|Stationery||You will be expected to provide your own day-to-day stationary items, e.g. pens, pencils, notebooks, etc.). Any specialist stationery items will be specified under the Additional Costs tab of the relevant module profile.|
|Books||Where a module specifies core texts these should generally be available on the reserve list in the library. However due to demand, students may prefer to buy their own copies. These can be purchased from any source.
Some modules suggest reading texts as optional background reading. The library may hold copies of such texts, or alternatively you may wish to purchase your own copies. Although not essential reading, you may benefit from the additional reading materials for the module.|
|Equipment||Laboratory Equipment and Materials: All laboratory equipment and materials are provided.
Computer Discs or USB drives: Students are expected to provide their own portable data storage device.
Software Licenses: All software is provided.
Hardware: It is advisable that students provide their own laptop or personal computer, although shared facilities are available across the University campus.|
|Fieldwork||During your degree you are likely to go on a number of fieldtrips, and to take part in fieldwork. The exact number and nature of these trips will depend on your module and fieldwork choices. However, wherever and whatever you do you are likely to need access to; waterproofs, sturdy shoes or boots, sun hat and a small rucksack. For some sites you may be asked to have steel toed boots.
For those qualified to do so, you may become involved in diving projects. In these circumstances you would normally be required to bring/hire your own mask, fins, snorkel, knife, exposure suit and dive watch (and if possible, dive computer).|
|Clothing||Lab Coats and Safety Spectacles:
One laboratory coat and a pair of safety spectacles are provided at the start of the programme to each student.|
|Printing and copying||Where possible, coursework such as essays; projects; dissertations is likely to be submitted on line.
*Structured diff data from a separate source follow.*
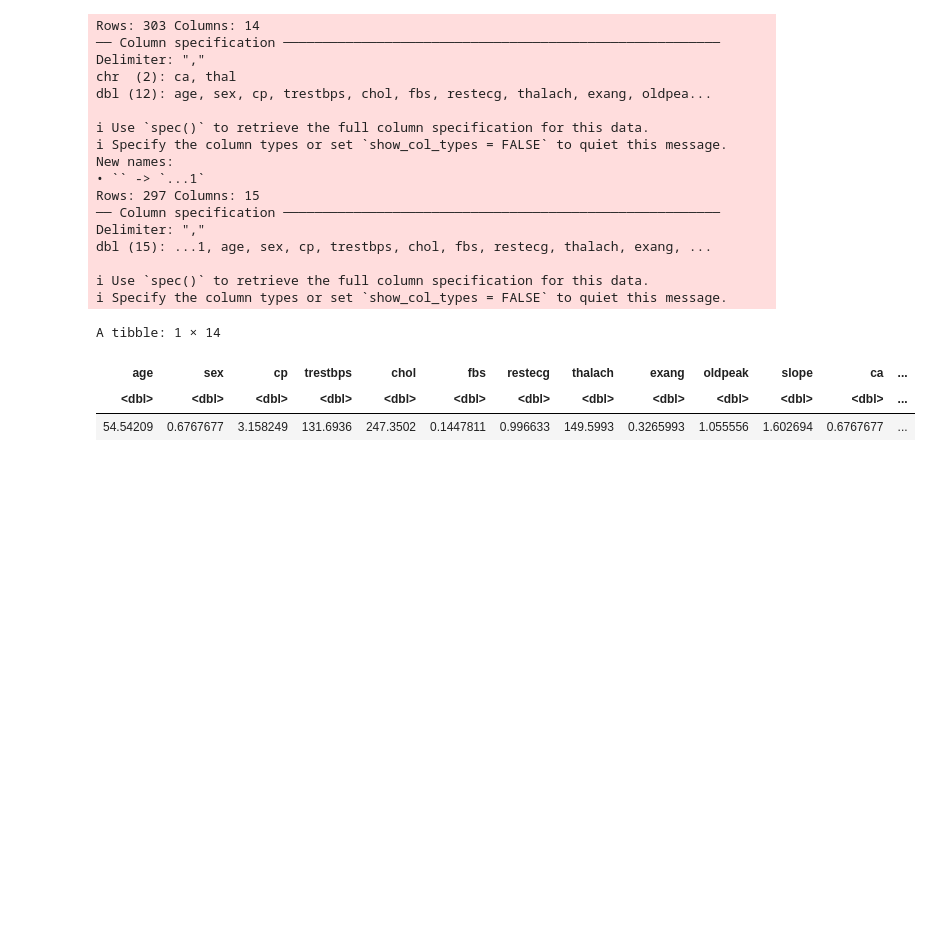
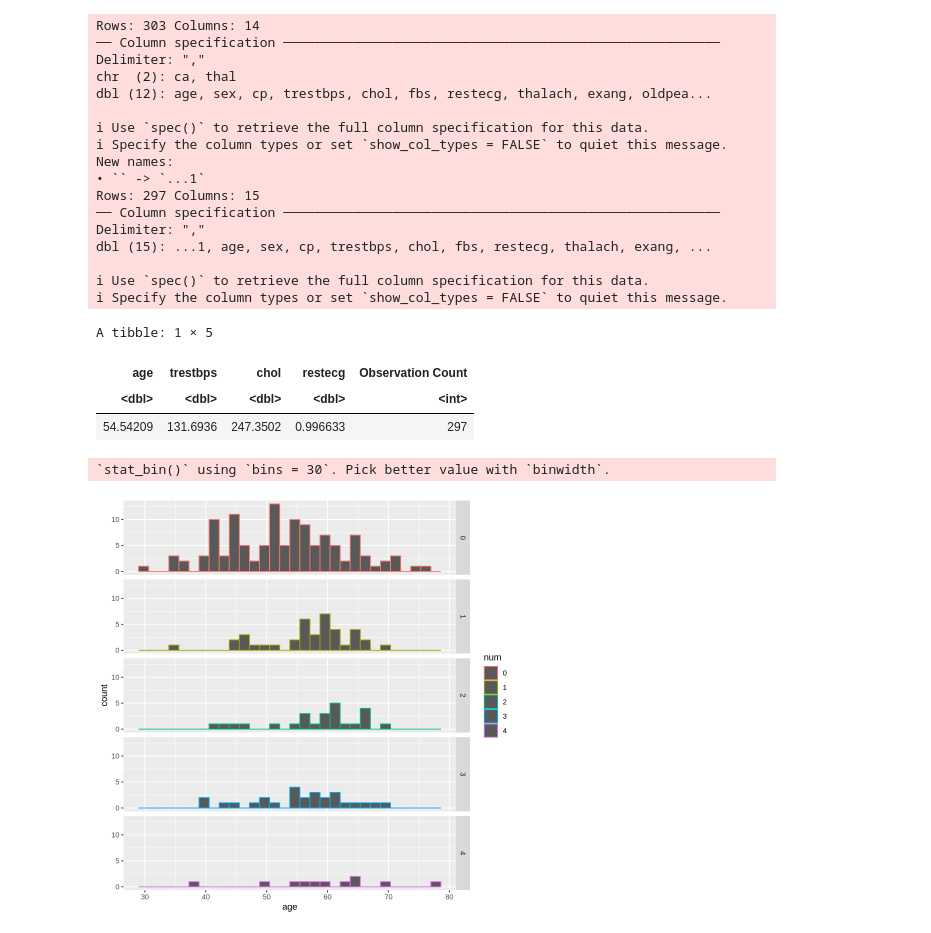
Before and after one commit to 000557A/DSCI-100-Project, a Jupyter notebook: testing.ipynb, the cells around one changed output. Saved outputs shown, nothing was run; the diff lists cells and outputs as text; code cells hidden in the pictures; blank space fills up the shorter version.

Commit message:
edited dataset, added graphs, further revision tomorrow

```diff
--- a/testing.ipynb
+++ b/testing.ipynb
@@ -14,6 +14,9 @@ library(workflows)
 library(recipes)
 library(parsnip)
 library(DBI)
+library(tidyverse)
+library(tidymodels)
+library(gridExtra)
 
 #Accessing the file from the webw
 download.file("https://raw.githubusercontent.com/000557A/WebDataSet/main/processed.cleveland.data", "Data/processed.cleveland.data")
@@ -21,39 +24,64 @@ download.file("https://raw.githubusercontent.com/000557A/WebDataSet/main/process
 #Reading the data, and excluding lines with "?"
 heart_data <- read_delim("Data/processed.cleveland.data", delim = ",",
           col_names = c("age", "sex", "cp", "trestbps", "chol", "fbs", "restecg", "thalach", "exang", "oldpeak" , "slope", "ca", "thal", "num")
-                        )|> filter(ca != '?' , thal != "?")
+                        )|> filter(ca != '?' , thal != "?") |>
+mutate("sex" = as.factor(sex),
+       "cp" = as.factor(cp),
+       "fbs" = as.factor(fbs),
+       "restecg" = as.factor(restecg),
+       "exang" = as.factor(exang),
+      "num" = as.factor(num))
 
 #Write the processed data frame in a csv
 write.csv(heart_data, "Data/data.csv")
 
 # Read the csv, excluding the first "number" row
 bob <- read_csv("Data/data.csv")|>
         select(age:num)
 
 #Calculating the average value from our dataset
-heart_data_mean <- map_df(bob, mean)
+heart_data_mean <-bob |>
+map_df(mean)|>
+mutate("Observation Count" = nrow(bob)) |>
+select(age,trestbps,chol,restecg,"Observation Count")
 
 #The actual table
 heart_data_mean
+
+#splits
+heart_split <- initial_split(heart_data, prop = 0.75, strata = num)
+heart_train <- training(heart_split)
+heart_test <- testing(heart_split)
+
+age_plot <- ggplot(heart_train, aes(x= age, color = num)) +
+geom_histogram(position = "identity")+
+facet_grid(rows = vars(num))
+
+age_plot
+chol_plot <- ggplot(heart_train, aes(x= chol, color = num)) +
+geom_histogram(position = "identity", bins=35)+
+facet_grid(rows = vars(num))
 # %% [output]
 Rows: 303 Columns: 14
 ── Column specification ────────────────────────────────────────────────────────
 Delimiter: ","
 chr  (2): ca, thal
 dbl (12): age, sex, cp, trestbps, chol, fbs, restecg, thalach, exang, oldpea...
 
 ℹ Use `spec()` to retrieve the full column specification for this data.
 ℹ Specify the column types or set `show_col_types = FALSE` to quiet this message.
 New names:
 • `` -> `...1`
 Rows: 297 Columns: 15
 ── Column specification ────────────────────────────────────────────────────────
 Delimiter: ","
 dbl (15): ...1, age, sex, cp, trestbps, chol, fbs, restecg, thalach, exang, ...
 
 ℹ Use `spec()` to retrieve the full column specification for this data.
 ℹ Specify the column types or set `show_col_types = FALSE` to quiet this message.
-A tibble: 1 × 14
+A tibble: 1 × 5
-| age | sex | cp | trestbps | chol | fbs | restecg | thalach | exang | oldpeak | slope | ca | ... |
-| <dbl> | <dbl> | <dbl> | <dbl> | <dbl> | <dbl> | <dbl> | <dbl> | <dbl> | <dbl> | <dbl> | <dbl> | ... |
-| 54.54209 | 0.6767677 | 3.158249 | 131.6936 | 247.3502 | 0.1447811 | 0.996633 | 149.5993 | 0.3265993 | 1.055556 | 1.602694 | 0.6767677 | ... |
+| age | trestbps | chol | restecg | Observation Count |
+| <dbl> | <dbl> | <dbl> | <dbl> | <int> |
+| 54.54209 | 131.6936 | 247.3502 | 0.996633 | 297 |
+`stat_bin()` using `bins = 30`. Pick better value with `binwidth`.
+[figure, added]
```
Also changed, not shown: 1 other file.
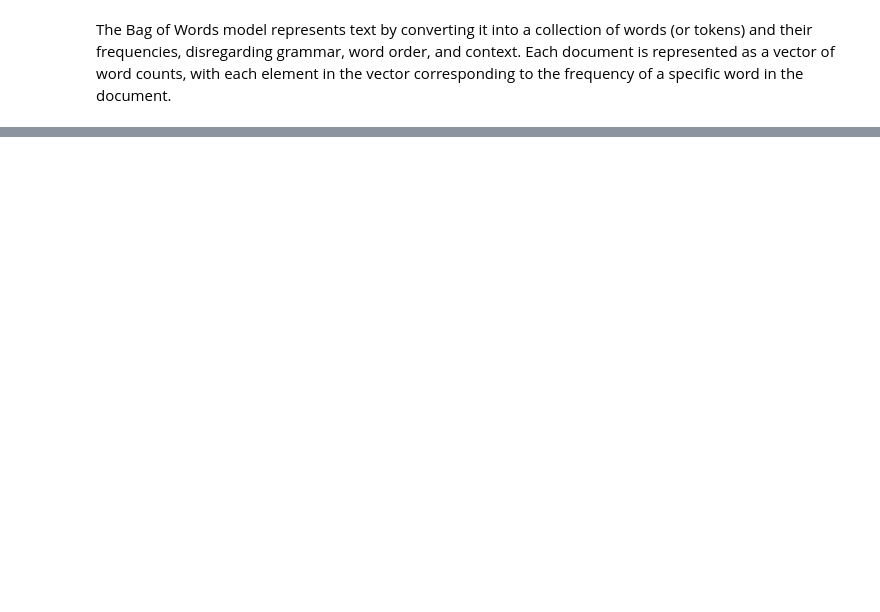
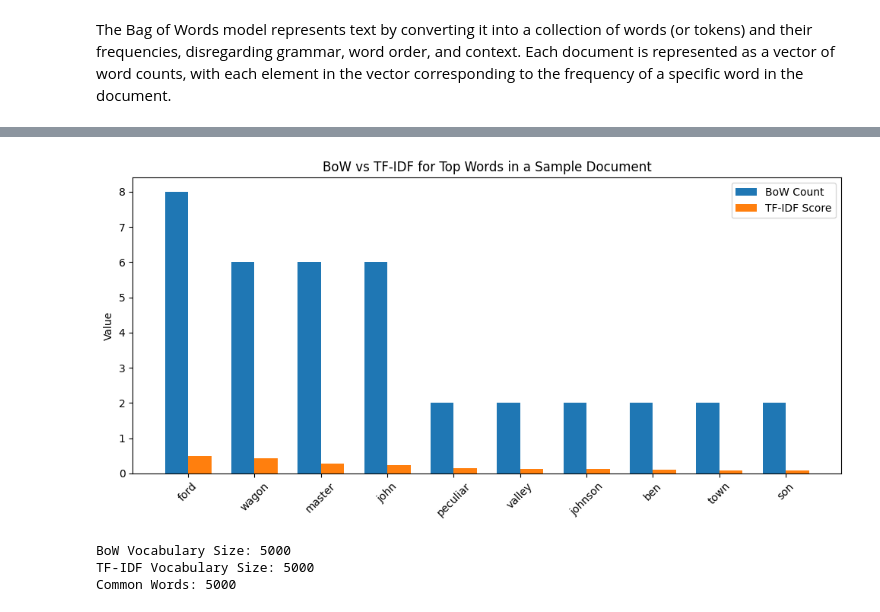
Before and after one commit to PolinaSushko/NLP_Project, a Jupyter notebook: notebooks/nlp_project.ipynb, the cells around one changed output, grey strips where cells are left out. Cells and saved outputs as stored; diff of their text form; code cells hidden in the pictures; blank space fills up the shorter version.

```diff
--- a/notebooks/nlp_project.ipynb
+++ b/notebooks/nlp_project.ipynb
@@ -216,4 +379,6 @@ Most texts fall within the range of 700 to 1500 characters, with the average len
   - The average length of texts is about 1311 characters.
   - The most common text lengths range between 700 and 1500 characters, with a drop off towards the end of the distribution.
   - The maximum length of texts in the data set is 13704 characters.
+# %%
+df_train.drop('text_length', axis = 1, inplace = True)
 # %% [markdown]
@@ -440,0 +545,19 @@ MemoryError:
+# %%
+# Convert a sample of the matrices to dense format for inspection
+sample_idx = 0  # First document
+bow_sample = X_train_count_stem[sample_idx].toarray().flatten()
+tfidf_sample = X_train_tfidf_stem[sample_idx].toarray().flatten()
+
+# Get feature names (words)
+feature_names_stem = count_vectorizer_stem.get_feature_names_out()
+
+# Create a DataFrame for comparison
+comparison_df = pd.DataFrame({
+    'Word': feature_names_stem,
+    'BoW Count': bow_sample,
+    'TF-IDF Score': tfidf_sample
+})
+
+# Filter non-zero entries for readability
+comparison_df = comparison_df[comparison_df['BoW Count'] > 0]
+print(comparison_df)
@@ -440,0 +579,35 @@ MemoryError:
+# %%
+# Get top N words by TF-IDF score
+N = 10
+top_indices = tfidf_sample.argsort()[-N:][::-1]  # Indices of top N TF-IDF scores
+top_words = [feature_names_stem[i] for i in top_indices]
+top_bow = [bow_sample[i] for i in top_indices]
+top_tfidf = [tfidf_sample[i] for i in top_indices]
+
+# Plot
+fig, ax = plt.subplots(figsize=(10, 5))
+bar_width = 0.35
+x = range(N)
+ax.bar([i - bar_width/2 for i in x], top_bow, bar_width, label='BoW Count', color='#1f77b4')
+ax.bar([i + bar_width/2 for i in x], top_tfidf, bar_width, label='TF-IDF Score', color='#ff7f0e')
+ax.set_xticks(x)
+ax.set_xticklabels(top_words, rotation=45)
+ax.set_ylabel('Value')
+ax.set_title('BoW vs TF-IDF for Top Words in a Sample Document')
+ax.legend()
+plt.tight_layout()
+plt.show()
+# %% [output]
+[figure, added]
+# %%
+# Get vocabularies
+bow_vocab = count_vectorizer_stem.get_feature_names_out()
+tfidf_vocab = tfidf_vectorizer_stem.get_feature_names_out()
+
+print(f"BoW Vocabulary Size: {len(bow_vocab)}")
+print(f"TF-IDF Vocabulary Size: {len(tfidf_vocab)}")
+print(f"Common Words: {len(set(bow_vocab).intersection(tfidf_vocab))}")
+# %% [output]
+BoW Vocabulary Size: 5000
+TF-IDF Vocabulary Size: 5000
+Common Words: 5000
```
Also changed, not shown: parts of 68 cells of this notebook.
However, there are some items where it is not possible to submit on line and students will be asked to provide a printed copy. The University printing costs are currently:
A4 - 5p per side (black and white) or 25p per side (colour)
A3 - 10p per side (black and white) or 50p per side (colour)
Please Note: Paper sizes not recognised by the printing devices will prompt you to select the size and then charge a minimum of 50p per black and white copy and a maximum of £1 per colour copy.
You can pay for your printing by using the money loaders or by using print copy payment service by going to http://www.southampton.ac.uk/isolutions/students/printing-for-students.page
The University Print Centre also offer a printing and copying service as well as a dissertation/binding service. |
|Placements||Students on placement programmes can expect to cover costs for health and travel insurance, accommodation and living expenses; travel costs; visa costs. This will vary depending on which country you are travelling to. Specific details on what additional costs there will be are detailed in the individual module profiles which can be found under the modules tab of the programmes details of your programme.|
In some cases you'll be able to choose modules (which may have different costs associated with that module) which will change the overall cost of a programme to you. Please also ensure you read the section on additional costs in the University’s Fees, Charges and Expenses Regulations in the University Calendar available at www.calendar.soton.ac.uk.